Located on the banks of the Eel River, the Plimoth Plantation comprises a visitor’s centre, an interpreted Wômpanôak Homesite, the Nye Barn (with domestic farm animals) and an English Village. At the village, historical interpreters speak, act and dress as 17th-century folk, interacting with visitors in character. You’ll also learn the story of Tisquantum, an indigenous Wômpanôak who spoke English and lived with the Pilgrims in Patuxet.
“The local tribes were involved in creating as authentic a Wômpanôak homesite as possible,” says Kerri. “The early people had no domestic animals so the land would not have been degraded. They would have been surrounded by old growth forests full of enormous trees and incredible wildlife.”
There’s more to discover in town. First, visit the oldest surviving Pilgrim property in town, the Jabez Howland House on 33 Sandwich Street. Next, walk over to the waterfront and follow the paved trail along Town Brook to the historic Plimoth Grist Mill, which is still operating today. Cross the street to the entrance of the town burial ground and ascend the hill to see the location of the Fort. Nearby is the National Monument to the Founding Fathers, with dazzling views of the bay. Be sure to pop into the Pilgrim Museum on Court Street to see a variety of well-crafted displays with fascinating artefacts.
You can also choose a more strenuous yet scenic trek: the Plymouth Town Trail circumvents the two Great Ponds, while the surrounding hills offer spectacular vistas of the blanket of forest below.
Be sure to fan out and explore other parts of Cape Cod; wild beaches, incredible woodland and ancient towns like Sandwich and Barnstable abound. You may even stumble across an Indian burial ground, such as the one I spotted off the 6A to Provincetown.
The Official Maritime Salute to the 400th Anniversary will be a waterfront event in Plymouth taking place from 25 to 27 July 2021, with an extra day added to kick off proceedings. It’s also an opportunity to see the newly refurbished Mayflower II (replica of the Mayflower), which will be berthed there.

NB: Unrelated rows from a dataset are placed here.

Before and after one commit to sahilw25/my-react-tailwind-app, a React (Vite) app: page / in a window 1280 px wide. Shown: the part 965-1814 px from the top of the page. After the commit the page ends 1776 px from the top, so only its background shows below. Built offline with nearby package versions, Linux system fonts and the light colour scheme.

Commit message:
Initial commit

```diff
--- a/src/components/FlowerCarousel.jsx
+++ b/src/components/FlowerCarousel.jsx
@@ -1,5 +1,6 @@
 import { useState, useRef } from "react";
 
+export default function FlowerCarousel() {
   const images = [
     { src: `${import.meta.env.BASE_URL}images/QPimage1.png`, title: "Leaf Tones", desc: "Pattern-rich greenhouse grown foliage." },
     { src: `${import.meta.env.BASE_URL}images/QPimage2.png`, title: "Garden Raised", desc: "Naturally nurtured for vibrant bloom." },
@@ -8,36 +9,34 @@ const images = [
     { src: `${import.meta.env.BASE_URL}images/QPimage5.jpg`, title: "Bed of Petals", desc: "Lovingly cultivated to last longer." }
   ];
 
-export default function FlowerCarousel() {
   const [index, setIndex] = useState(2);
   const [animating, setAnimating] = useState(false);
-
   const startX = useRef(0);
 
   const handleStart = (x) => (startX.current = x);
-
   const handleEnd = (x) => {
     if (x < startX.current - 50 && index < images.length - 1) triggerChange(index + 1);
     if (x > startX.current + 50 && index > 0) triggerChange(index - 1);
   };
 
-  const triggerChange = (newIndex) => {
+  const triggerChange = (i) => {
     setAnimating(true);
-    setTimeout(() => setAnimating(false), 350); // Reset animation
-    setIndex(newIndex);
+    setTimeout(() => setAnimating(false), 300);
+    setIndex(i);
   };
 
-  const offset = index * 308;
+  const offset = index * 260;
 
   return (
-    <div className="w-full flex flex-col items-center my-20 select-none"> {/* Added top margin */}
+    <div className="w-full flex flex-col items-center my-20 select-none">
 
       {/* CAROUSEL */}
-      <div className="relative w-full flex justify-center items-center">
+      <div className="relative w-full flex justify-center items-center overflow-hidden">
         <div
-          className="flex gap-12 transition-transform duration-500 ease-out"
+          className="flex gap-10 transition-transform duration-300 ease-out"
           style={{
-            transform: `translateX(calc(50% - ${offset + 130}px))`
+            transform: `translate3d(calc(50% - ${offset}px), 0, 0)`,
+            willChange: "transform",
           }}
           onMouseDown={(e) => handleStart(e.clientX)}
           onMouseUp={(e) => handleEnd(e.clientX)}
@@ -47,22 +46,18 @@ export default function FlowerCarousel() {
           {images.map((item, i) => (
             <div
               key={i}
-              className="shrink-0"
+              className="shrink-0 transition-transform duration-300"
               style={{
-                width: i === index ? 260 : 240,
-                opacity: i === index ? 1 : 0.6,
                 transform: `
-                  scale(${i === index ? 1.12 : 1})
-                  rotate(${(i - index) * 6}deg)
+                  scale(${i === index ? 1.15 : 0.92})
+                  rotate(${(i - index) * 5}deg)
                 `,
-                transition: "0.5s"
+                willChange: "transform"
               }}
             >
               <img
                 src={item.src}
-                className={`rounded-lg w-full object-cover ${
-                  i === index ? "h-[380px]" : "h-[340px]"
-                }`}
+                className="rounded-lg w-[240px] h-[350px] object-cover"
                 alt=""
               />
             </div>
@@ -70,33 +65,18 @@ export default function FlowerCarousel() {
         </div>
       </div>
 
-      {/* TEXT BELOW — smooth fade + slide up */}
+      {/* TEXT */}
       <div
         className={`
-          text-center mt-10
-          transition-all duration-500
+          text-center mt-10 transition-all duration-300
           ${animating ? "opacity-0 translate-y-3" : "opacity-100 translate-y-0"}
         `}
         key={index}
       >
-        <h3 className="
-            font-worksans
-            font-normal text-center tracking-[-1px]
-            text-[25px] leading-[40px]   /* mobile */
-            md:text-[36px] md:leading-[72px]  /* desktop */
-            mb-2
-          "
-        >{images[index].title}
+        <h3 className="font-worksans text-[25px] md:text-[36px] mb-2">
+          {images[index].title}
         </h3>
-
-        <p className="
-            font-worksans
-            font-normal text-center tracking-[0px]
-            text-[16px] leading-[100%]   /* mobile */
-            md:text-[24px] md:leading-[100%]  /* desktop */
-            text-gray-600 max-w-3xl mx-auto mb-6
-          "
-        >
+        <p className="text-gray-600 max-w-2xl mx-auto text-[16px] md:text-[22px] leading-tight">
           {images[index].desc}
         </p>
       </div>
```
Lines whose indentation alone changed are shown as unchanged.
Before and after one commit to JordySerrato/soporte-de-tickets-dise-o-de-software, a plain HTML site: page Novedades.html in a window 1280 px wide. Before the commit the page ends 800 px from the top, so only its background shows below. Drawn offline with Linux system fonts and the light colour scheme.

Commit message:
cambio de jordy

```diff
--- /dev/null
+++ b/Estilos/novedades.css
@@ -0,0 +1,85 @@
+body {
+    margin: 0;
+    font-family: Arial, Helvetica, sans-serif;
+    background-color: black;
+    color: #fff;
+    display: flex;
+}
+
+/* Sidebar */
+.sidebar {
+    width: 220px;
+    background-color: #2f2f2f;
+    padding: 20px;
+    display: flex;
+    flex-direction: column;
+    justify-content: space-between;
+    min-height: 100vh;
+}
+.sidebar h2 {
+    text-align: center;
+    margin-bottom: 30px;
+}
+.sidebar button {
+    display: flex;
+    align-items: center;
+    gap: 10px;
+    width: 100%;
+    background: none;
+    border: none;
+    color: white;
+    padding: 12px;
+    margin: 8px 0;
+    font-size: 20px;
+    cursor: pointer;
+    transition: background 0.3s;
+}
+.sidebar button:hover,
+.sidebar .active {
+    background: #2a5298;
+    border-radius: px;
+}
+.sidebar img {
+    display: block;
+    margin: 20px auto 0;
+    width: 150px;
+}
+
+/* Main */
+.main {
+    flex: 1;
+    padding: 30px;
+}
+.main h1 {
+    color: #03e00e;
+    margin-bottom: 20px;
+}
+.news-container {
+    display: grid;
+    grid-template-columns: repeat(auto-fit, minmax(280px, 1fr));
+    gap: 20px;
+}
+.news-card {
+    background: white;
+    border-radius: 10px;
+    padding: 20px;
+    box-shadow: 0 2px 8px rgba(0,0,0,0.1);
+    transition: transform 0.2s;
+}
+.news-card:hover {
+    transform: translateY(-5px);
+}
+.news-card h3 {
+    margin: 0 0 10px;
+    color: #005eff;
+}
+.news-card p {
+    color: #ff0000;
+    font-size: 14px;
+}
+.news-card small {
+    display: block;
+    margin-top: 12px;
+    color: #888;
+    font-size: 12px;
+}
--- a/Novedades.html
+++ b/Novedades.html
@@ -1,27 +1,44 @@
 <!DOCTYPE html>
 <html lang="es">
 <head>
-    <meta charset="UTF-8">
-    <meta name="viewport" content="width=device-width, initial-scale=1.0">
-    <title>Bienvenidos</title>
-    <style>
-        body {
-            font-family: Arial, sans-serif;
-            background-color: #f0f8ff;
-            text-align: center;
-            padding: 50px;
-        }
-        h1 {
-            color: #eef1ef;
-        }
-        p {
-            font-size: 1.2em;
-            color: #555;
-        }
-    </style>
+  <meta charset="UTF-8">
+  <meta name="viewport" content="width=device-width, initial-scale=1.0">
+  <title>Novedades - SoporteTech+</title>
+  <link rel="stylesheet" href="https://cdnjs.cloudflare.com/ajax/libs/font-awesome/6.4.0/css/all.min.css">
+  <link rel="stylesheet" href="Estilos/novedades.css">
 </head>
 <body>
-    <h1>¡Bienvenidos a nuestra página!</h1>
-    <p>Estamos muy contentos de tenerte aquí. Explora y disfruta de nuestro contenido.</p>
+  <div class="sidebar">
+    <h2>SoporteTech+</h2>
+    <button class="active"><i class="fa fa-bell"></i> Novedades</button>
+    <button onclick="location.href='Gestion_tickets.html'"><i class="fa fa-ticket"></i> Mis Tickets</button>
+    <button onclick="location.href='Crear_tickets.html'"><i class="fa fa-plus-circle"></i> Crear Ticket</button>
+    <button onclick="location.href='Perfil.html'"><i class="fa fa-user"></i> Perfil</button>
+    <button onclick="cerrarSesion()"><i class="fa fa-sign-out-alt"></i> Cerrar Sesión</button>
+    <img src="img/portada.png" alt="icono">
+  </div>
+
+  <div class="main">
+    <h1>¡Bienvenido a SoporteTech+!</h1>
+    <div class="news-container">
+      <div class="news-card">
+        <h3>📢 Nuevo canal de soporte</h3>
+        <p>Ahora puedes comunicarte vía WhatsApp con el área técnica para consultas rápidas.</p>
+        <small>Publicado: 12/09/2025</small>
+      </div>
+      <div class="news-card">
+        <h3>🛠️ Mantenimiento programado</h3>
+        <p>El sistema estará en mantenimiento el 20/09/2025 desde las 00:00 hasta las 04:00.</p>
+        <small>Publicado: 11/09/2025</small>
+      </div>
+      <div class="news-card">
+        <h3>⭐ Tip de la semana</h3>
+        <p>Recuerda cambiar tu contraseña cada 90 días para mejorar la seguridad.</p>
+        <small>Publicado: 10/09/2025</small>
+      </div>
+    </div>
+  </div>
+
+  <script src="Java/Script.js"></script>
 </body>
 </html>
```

Other celebrations planned include the Swim for Life, which took place on 12 September 2020 in Provincetown. Located on the tip of Cape Cod, this is significant as the location of the pilgrims’ first landing.
And then there’s the 2020 Thanksgiving Illuminations Annual Event, scheduled for 20-25 November. It’s being held in celebration of the first harvest festival and in honour of the first governor, William Bradford, who is attributed with saying, “As one small candle may light a thousand.”
With the anniversary so intrinsically and profoundly connected to England, 2021 looks set to be the perfect time to make your own pilgrimage to the New World.
America As You Like It has a five-night package to Massachusetts from £925 per person, including return flights to Boston on Virgin Atlantic, one night at the Four Seasons One Dalton Street Boston and four nights at the Best Western Plus Cold Spring in Plymouth, plus five days’ car hire.
British nationals can find out if they are Mayflower descendants through the New England Historic Genealogical Society.